Wednesday, February 25, 2015

3D printer hot end temperature control system Version 2 [unfinished]

Almost a years ago, I post the first version of a simple temperature control system ultilizing only a LM324 quard op-amp with some resistors and a MOSFET. The system is for 3D printer's hot end.

The controller has two major functions: (a) turning a power resistor on and off automatically to maintain a constant temperature (adjustable manually); (b) showing the real time temperature in the range of 120-260 C. It is simple, low price, and efficient. The circuit board is shown below.
Temperature control system Version 1. See this post for detail. The values of the resistors here are R0=600 ohm, R1=10k ohm, R2=3.9k ohm, R3=6.19k ohm, R4=2.4k ohm, R5=10k ohm.
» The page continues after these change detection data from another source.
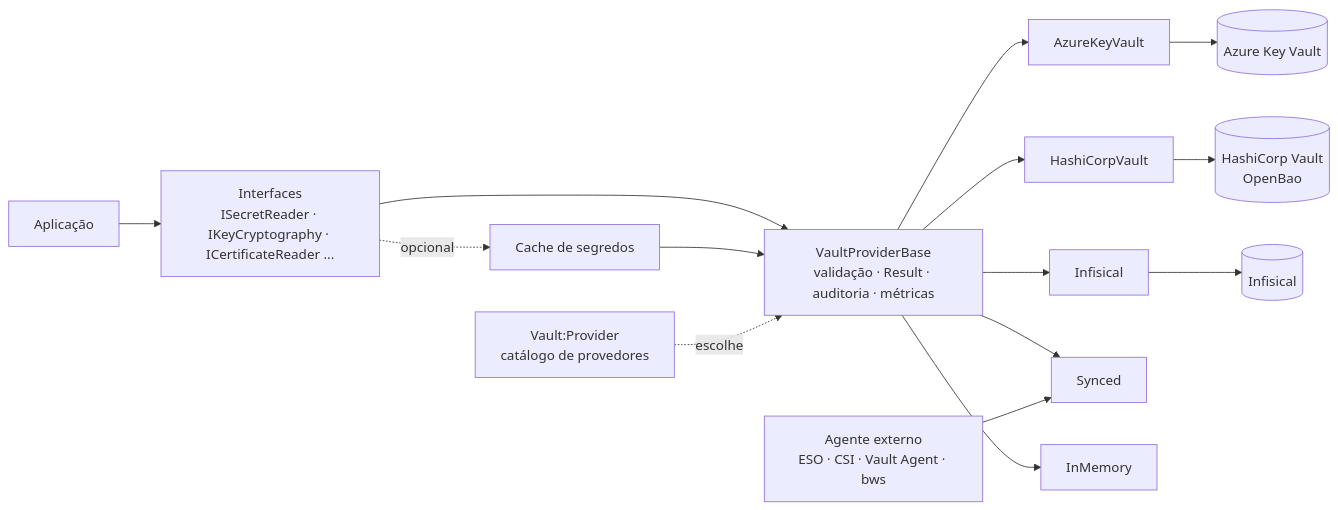
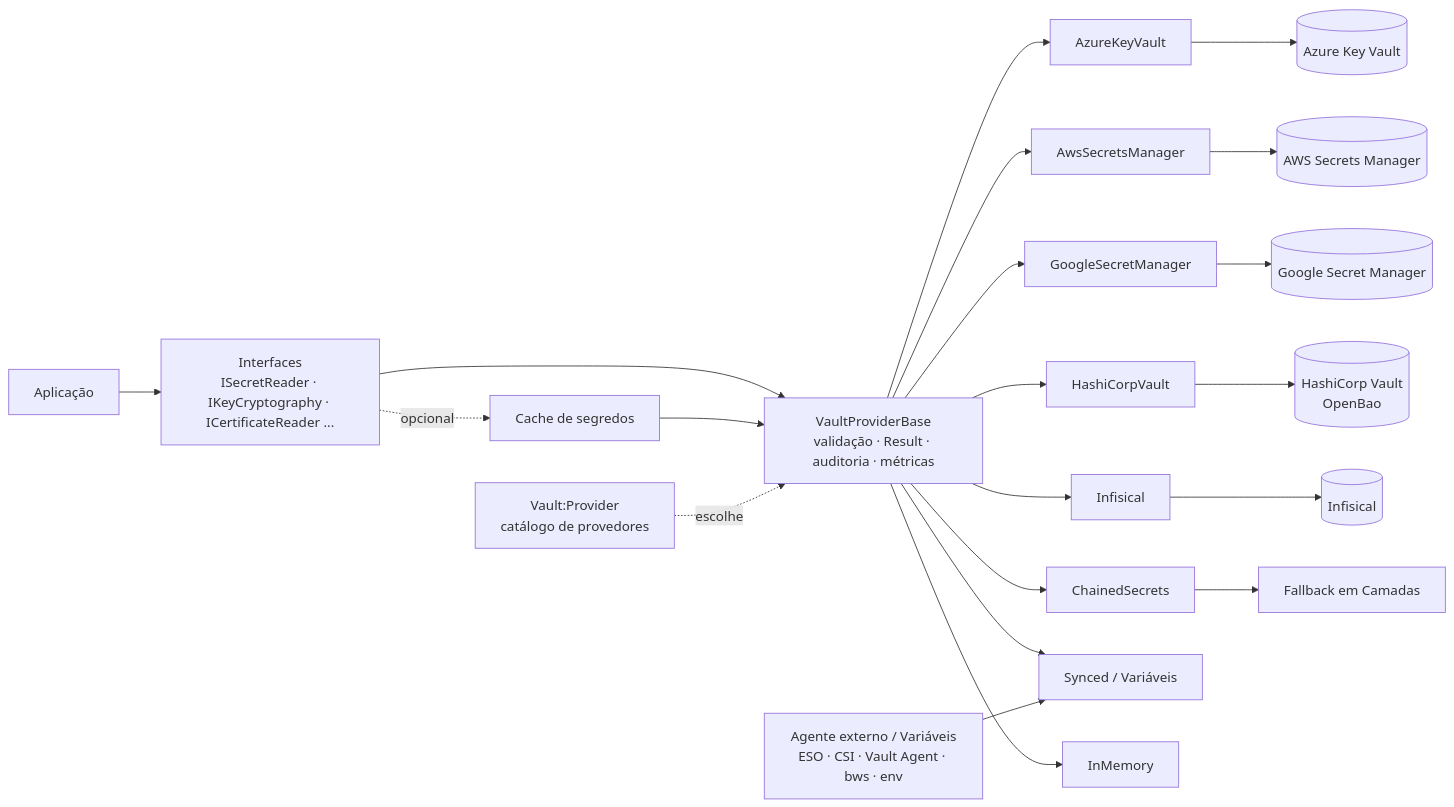
Before and after one commit to tudoemcodigo/lib-tec-vault: the second of 2 diagrams in README.md, drawn with Mermaid. The commit also changed other lines of this file and 9 other files, not shown here.

Commit message:
docs: atualiza documentação completa de provedores AWS, Google, encadeado e variáveis de ambiente

````diff
--- a/README.md
+++ b/README.md
@@ -178,14 +182,17 @@
 ```mermaid
 flowchart LR
     APP["Aplicação"] --> I["Interfaces<br/>ISecretReader · IKeyCryptography · ICertificateReader ..."]
     I -. opcional .-> C["Cache de segredos"]
     I --> B["VaultProviderBase<br/>validação · Result · auditoria · métricas"]
     C --> B
     SEL["Vault:Provider<br/>catálogo de provedores"] -. escolhe .-> B
     B --> AZ["AzureKeyVault"] --> KV[("Azure Key Vault")]
+    B --> AWS["AwsSecretsManager"] --> ASM[("AWS Secrets Manager")]
+    B --> GCP["GoogleSecretManager"] --> GSM[("Google Secret Manager")]
     B --> HC["HashiCorpVault"] --> HV[("HashiCorp Vault<br/>OpenBao")]
     B --> INF["Infisical"] --> IS[("Infisical")]
-    B --> SYN["Synced"]
-    AGT["Agente externo<br/>ESO · CSI · Vault Agent · bws"] --> SYN
+    B --> CHN["ChainedSecrets"] --> FB["Fallback em Camadas"]
+    B --> SYN["Synced / Variáveis"]
+    AGT["Agente externo / Variáveis<br/>ESO · CSI · Vault Agent · bws · env"] --> SYN
     B --> MEM["InMemory"]
 ```
````
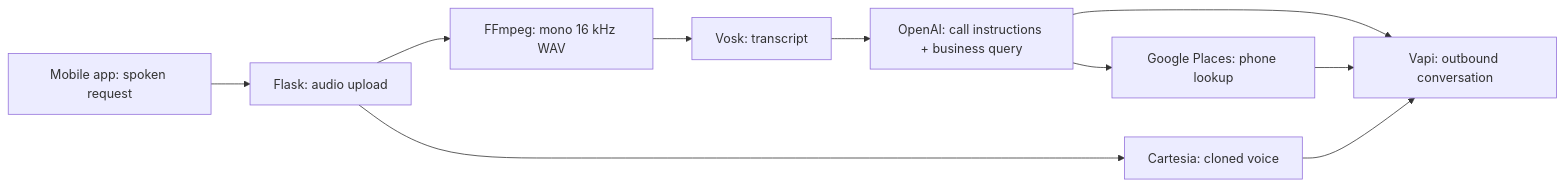
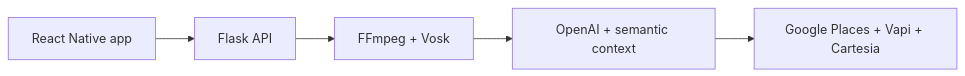
Before and after one commit to Humza1423/Agent-BOB: the diagram in README.md, drawn with Mermaid. The commit also changed other lines of this file, not shown here.

Commit message:
docs: clarify Agent BOB architecture and personalization

````diff
--- a/README.md
+++ b/README.md
@@ -20,12 +19,7 @@
 ```mermaid
 flowchart LR
-    A["Mobile app: spoken request"] --> B["Flask: audio upload"]
-    B --> C["FFmpeg: mono 16 kHz WAV"]
-    C --> D["Vosk: transcript"]
-    D --> E["OpenAI: call instructions + business query"]
-    E --> F["Google Places: phone lookup"]
-    B --> G["Cartesia: cloned voice"]
-    E --> H["Vapi: outbound conversation"]
-    F --> H
-    G --> H
+    A["React Native app"] --> B["Flask API"]
+    B --> C["FFmpeg + Vosk"]
+    C --> D["OpenAI + semantic context"]
+    D --> E["Google Places + Vapi + Cartesia"]
 ```
````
However, I realized later, also as reader epineh pointed out, the second function, displaying real time temperature, requires a constant +12V power supply. This could be problematic. Because most time people use low price ATX computer powersupply to power their 3D printer. And those powersupply DOES NOT output constant voltage. When there is a large current drain change, say once the power resistor is switched on and off, the power supply's output voltage can jump between 10 and 12V. As a matter of fact, the displayed voltage can be off by 20%!! The control system, on the other hand, works just fine because it relies only on the ratio of the resistance of thermistor and R0.

One solution is to use a logic power supply that output constant 12V for the LM324 and ATX powersupply for the hot resistor R_hot. Or another way is to add a voltage regulator, which turns the unstable 12V to a stable 5V as the voltage reference for LM324. Only one power supply is required. The circuit diagram is shown below.
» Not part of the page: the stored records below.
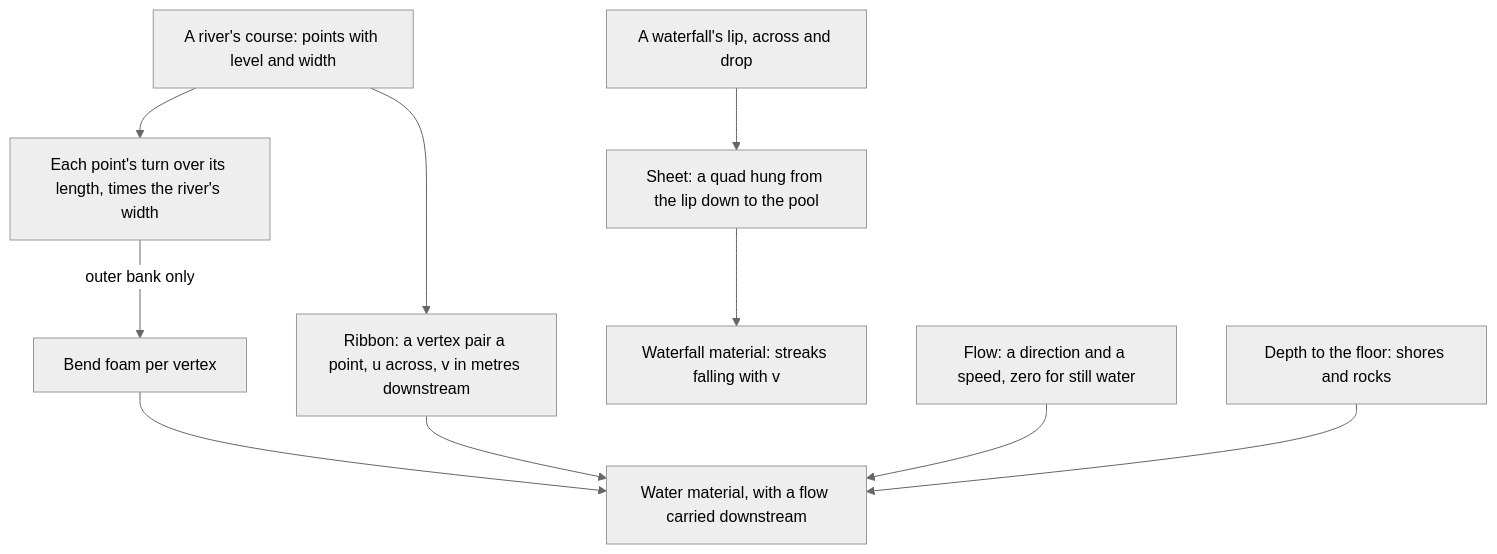
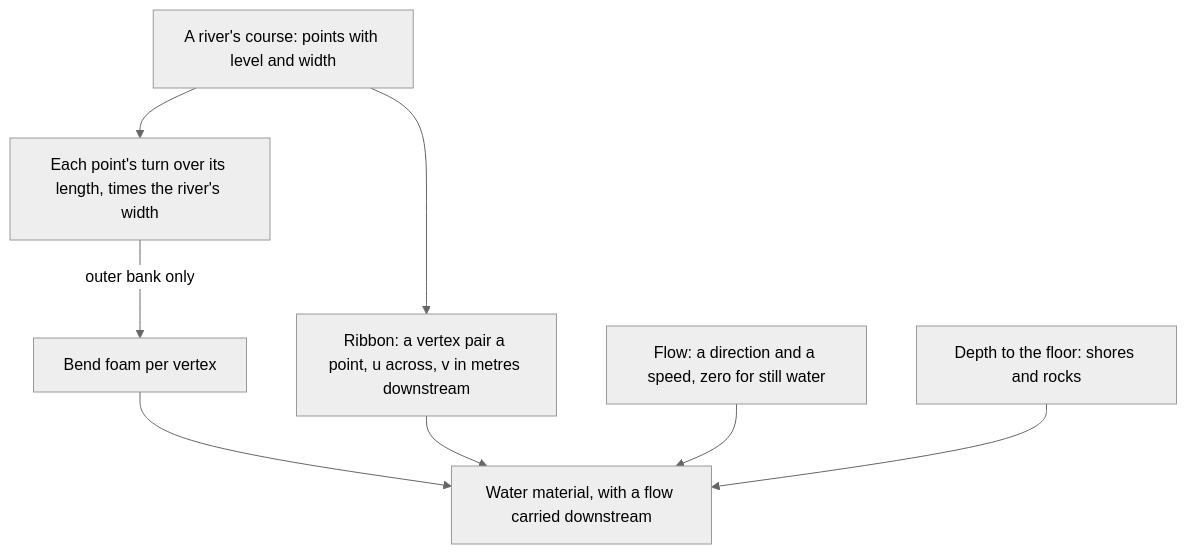
The diagram in openspec/specs/genshin/flowing-water/design.md (Esposter/Esposter), drawn with Mermaid (neutral theme) before and after one commit. The commit also changed 9 other files, not shown here.

````diff
--- a/openspec/specs/genshin/flowing-water/design.md
+++ b/openspec/specs/genshin/flowing-water/design.md
@@ -7,12 +7,10 @@
 ```mermaid
 flowchart TD
   COURSE["A river's course: points with level and width"] --> RIB["Ribbon: a vertex pair a point, u across, v in metres downstream"]
   COURSE --> BEND["Each point's turn over its length, times the river's width"]
   BEND -->|outer bank only| FOAMV["Bend foam per vertex"]
   FOAMV --> MAT
-  LIP["A waterfall's lip, across and drop"] --> SHEET["Sheet: a quad hung from the lip down to the pool"]
   RIB --> MAT["Water material, with a flow carried downstream"]
-  SHEET --> STREAK["Waterfall material: streaks falling with v"]
   FLOW["Flow: a direction and a speed, zero for still water"] --> MAT
   DEPTH["Depth to the floor: shores and rocks"] --> MAT
 ```
````
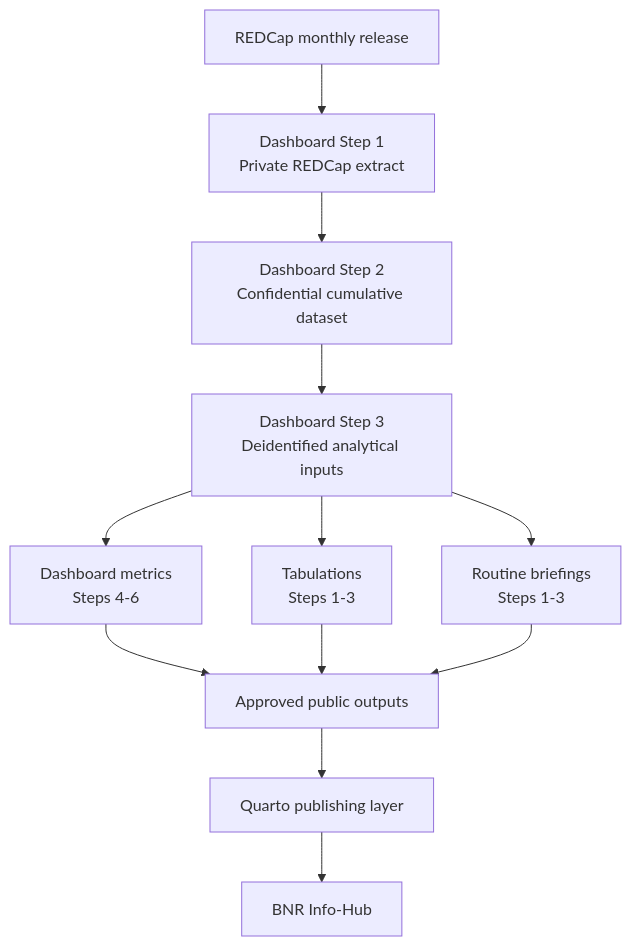
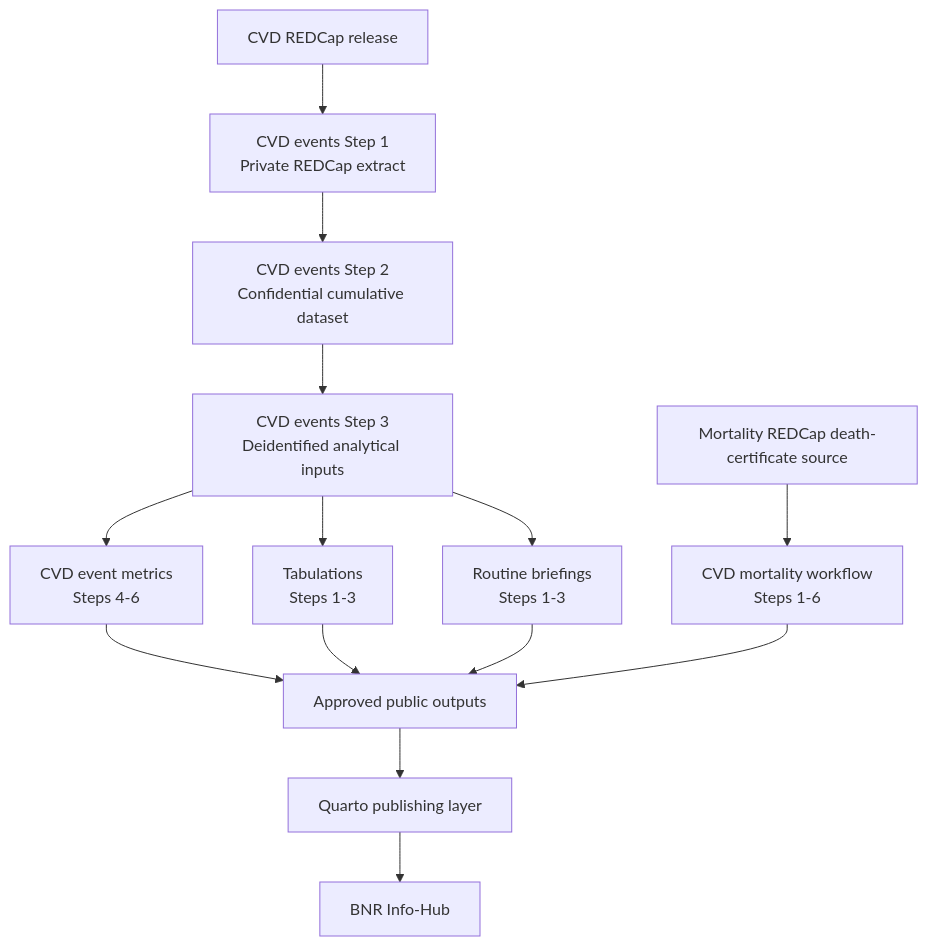
One commit to UWI-BNR/info-hub changed the diagram in site/technical/workflows/overview.qmd. Above: the diagram before and after it, drawn with Mermaid. The commit also changed other lines of this file and 52 other files, not shown here.

Commit message:
Mortality dashboard + Help files completed

````diff
--- a/site/technical/workflows/overview.qmd
+++ b/site/technical/workflows/overview.qmd
@@ -18,17 +18,20 @@
 ```{mermaid}
 flowchart TD
-    A["REDCap monthly release"] --> B["Dashboard Step 1<br/>Private REDCap extract"]
-    B --> C["Dashboard Step 2<br/>Confidential cumulative dataset"]
-    C --> D["Dashboard Step 3<br/>Deidentified analytical inputs"]
+    A["CVD REDCap release"] --> B["CVD events Step 1<br/>Private REDCap extract"]
+    B --> C["CVD events Step 2<br/>Confidential cumulative dataset"]
+    C --> D["CVD events Step 3<br/>Deidentified analytical inputs"]
 
-    D --> E["Dashboard metrics<br/>Steps 4-6"]
+    D --> E["CVD event metrics<br/>Steps 4-6"]
     D --> F["Tabulations<br/>Steps 1-3"]
     D --> G["Routine briefings<br/>Steps 1-3"]
+
+    M["Mortality REDCap death-certificate source"] --> N["CVD mortality workflow<br/>Steps 1-6"]
 
     E --> H["Approved public outputs"]
     F --> H
     G --> H
+    N --> H
 
     H --> I["Quarto publishing layer"]
     I --> J["BNR Info-Hub"]
 ```
````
Temperature control system Version 2. The values of the resistors here are R0=600 ohm, R1=10k ohm, R2=3.9k ohm, R3=6.19k ohm, R4=12.4k ohm, R5=10k ohm.

There are two differences between version 1 and version 2.
(a) In version 2, a LM340T5 +5V voltage regulator is used to convert 10~12V to a constant +5V. So the display will not be affected by the status of the hot resistor.
(b) R4 is changed from 2.4k ohm to 12.4k ohm. This is important in order to correctly display the temperature. I will show why later.
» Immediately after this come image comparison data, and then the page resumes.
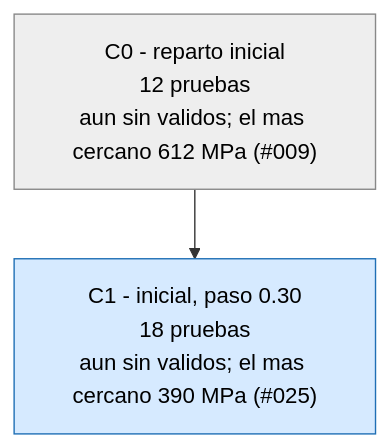
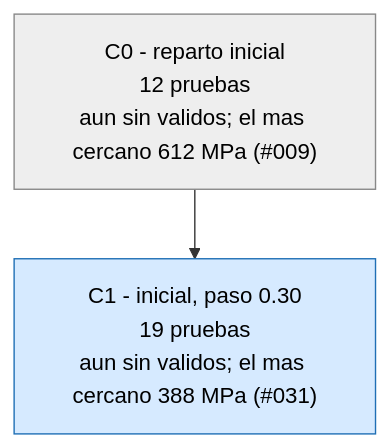
Before and after one commit to Hugiko/msd-soporte-optimizacion: the third of 3 diagrams in runs/opt_37800N/ARBOL.md, drawn with Mermaid. The commit also changed 21 other files, not shown here.

````diff
--- a/runs/opt_37800N/ARBOL.md
+++ b/runs/opt_37800N/ARBOL.md
@@ -33,9 +33,9 @@
 ```mermaid
 graph TD
 classDef activa fill:#d6eaff,stroke:#1f6fb5,color:#000
 classDef fin fill:#eeeeee,stroke:#888,color:#000
 classDef mejor fill:#c8f0c0,stroke:#1a9850,stroke-width:4px,color:#000
 C0["C0 - reparto inicial<br/>12 pruebas<br/>aun sin validos; el mas cercano 612 MPa (#009)"]:::fin
-C1["C1 - inicial, paso 0.30<br/>18 pruebas<br/>aun sin validos; el mas cercano 390 MPa (#025)"]:::activa
+C1["C1 - inicial, paso 0.30<br/>19 pruebas<br/>aun sin validos; el mas cercano 388 MPa (#031)"]:::activa
 C0 --> C1
 ```
````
[this post is unfinished yet]

Friday, September 19, 2014

Change car charger's output voltage

Car charger is a must-have today, thanks to smartphones' larger and larger screen. It is very cheap to get a car charger adapter, which converts 12V, voltage of car's socket, into 5V, voltage of USB standard. I have several of these too.

However, Now I am in need of 9V 1A power while driving, and I decide to convert one of my 5 V car charger into 9 V.

Initially I was thinking about using a 9 V voltage regulator, say, LM7809, to do this. I believe it will work, but I found the solution can be even simpler after I actually opened one 5 V car charger.

This is what it looks like inside the 5 V car charger.

On the top is a 2 A fuse, which connects to the anode of the car charger (12V). The two thin metal sheets connect to the ground. The circuit at the bottom does the 12V-5V converting job.

Although those larger aluminum capacitors at the bottom occupy most of the space, the most crucial part is the IC (integrated circuit) under the black wire.

Look carefully into the circuit I found the IC part number is MC34063A, which is a 1.5A step up/down/invert DC-DC voltage regulator. I found its specs online

Sounds promising. The regulator can theoretically output voltage from 1.25V to 40V, and it can output up to 1.5A. So it is possible to achieve my goal, 9V 1A, by simply modifying the circuit a little bit.

The datasheet also provide a step-down circuit example, which outputs fixed 5V.

The output pin of MC34063A is pin 2. Resistor R1 and R2 form a voltage divider so that the voltage of pin 5 is
V5 = Vout*R1/(R1+R2),
which gives
Vout = V5*(R1+R2)/R1 = V5*(1+R2/R1).

From the circuit we see that V5 is tight to a 1.25V reference by a voltage comparator, meaning that V5 must equal to 1.25V. Hence
Vout = 1.25V*(1+R2/R1).

Given R1 = 1.2k and R2 = 3.6k = 3R1, there is
Vout = 1.25V*(1+3) =  5V.


Look carefully into the circuit I found that the blue resister on the right side of the IC is labeled R1, and the yellow resistor hidden beneath the large black capacitor is labeled R2. R1 links pin 5 with GND, and R2 links Pin 5 and output (the red wire). They match the above schematics perfectly!

Using a multimeter I found that R1 = 1k ohm and R2 = 3k ohm. Hence Vout = 1.25*(1+3) = 5V.d

Now the task is super easy! I removed R2 and replace it with a 6.2k ohm resistor so that
Vout = 1.25V*(1+6.2k/1k) = 1.25V*7.2=9V.

Guess what, after this simple modification, the voltage output of the car charger is 9V!

I opened several other car chargers I have and they all use MC34063A or identical chips. So looks like it is a pretty standard way to make inexpensive car chargers. Therefore the method I used here would work for those car charges as well.